"This database is the first ever; no other database of this kind exists for any interval of geologic time, from which to study geographic patterns of macroevolution," Powell said.
According to Powell's analysis, brachiopods that lived primarily near the equator suffered the highest extinction rates and did not re-appear in great numbers until the ice age ended.
"The absence of these particular brachiopods during the ice age left the oceans populated almost entirely with those who lived over a wider geographic area," Powell said. "What I found is that the uniquely low global rates of evolution and extinction for brachiopods during the late Paleozoic ice age were caused by the loss and lack of recovery of those that had existed in narrow latitudinal ranges."
Powell believes that those brachiopods that existed within narrow latitudinal ranges became victims of the extremes in the annual minimum and maximum temperatures that were typical of the late Paleozoic. During that era, "seasonality" -- the difference between annual temperatures' highs and lows -- was amplified by the presence of glaciers.

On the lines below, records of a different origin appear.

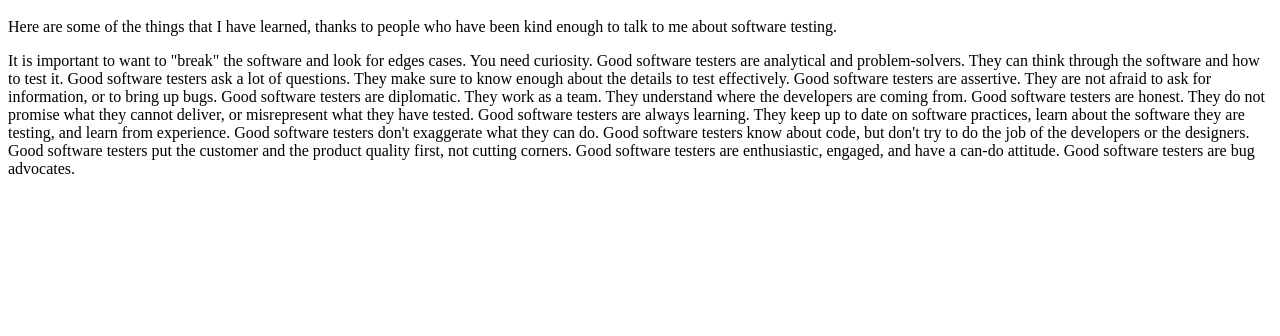
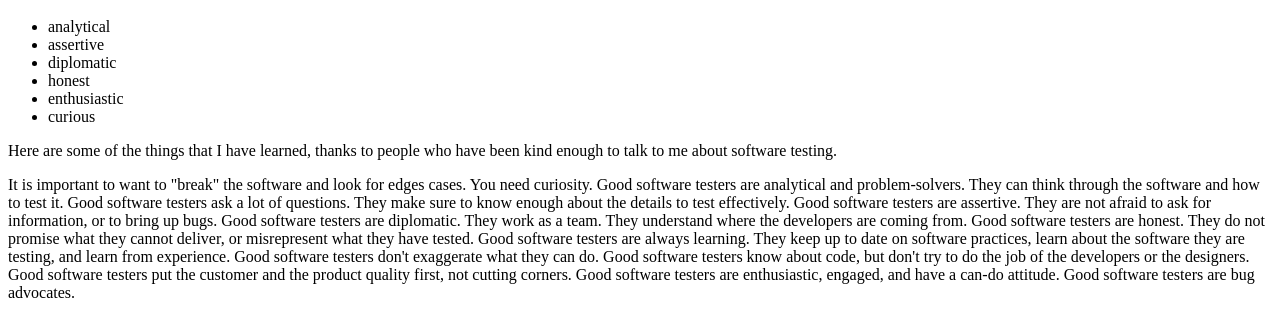
Before and after one commit to nlmorsey/nlmorsey.github.io, a plain HTML site: page index.html in a window 1280 px wide. Shown: the part 48-384 px from the top of the page. Drawn offline with Linux system fonts and the light colour scheme.

Commit message:
Updating blog post #1

```diff
--- a/index.html
+++ b/index.html
@@ -2,6 +2,14 @@
 <html>
     <body>
         <h1>Reflections on Software Testing</h1>
+        <ul>
+            <li>analytical</li>
+            <li>assertive</li>
+            <li>diplomatic</li>
+            <li>honest</li>
+            <li>enthusiastic</li>
+            <li>curious</li>
+        </ul>
         <p>Here are some of the things that I have learned, thanks to people who have been kind enough to talk to me about software testing.</p>
         <p>It is important to want to "break" the software and look for edges cases. You need curiosity.
         Good software testers are analytical and problem-solvers. They can think through the software and how to test it.
```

"I've suggested that those brachiopods which eventually became extinct had adapted only to small temperature changes, and thus did not survive," he said. "The other competing hypothesis is that large fluctuations of sea level, driven by the melting and reforming of glaciers, disrupted marine communities, and the ones which survived were those able to adjust.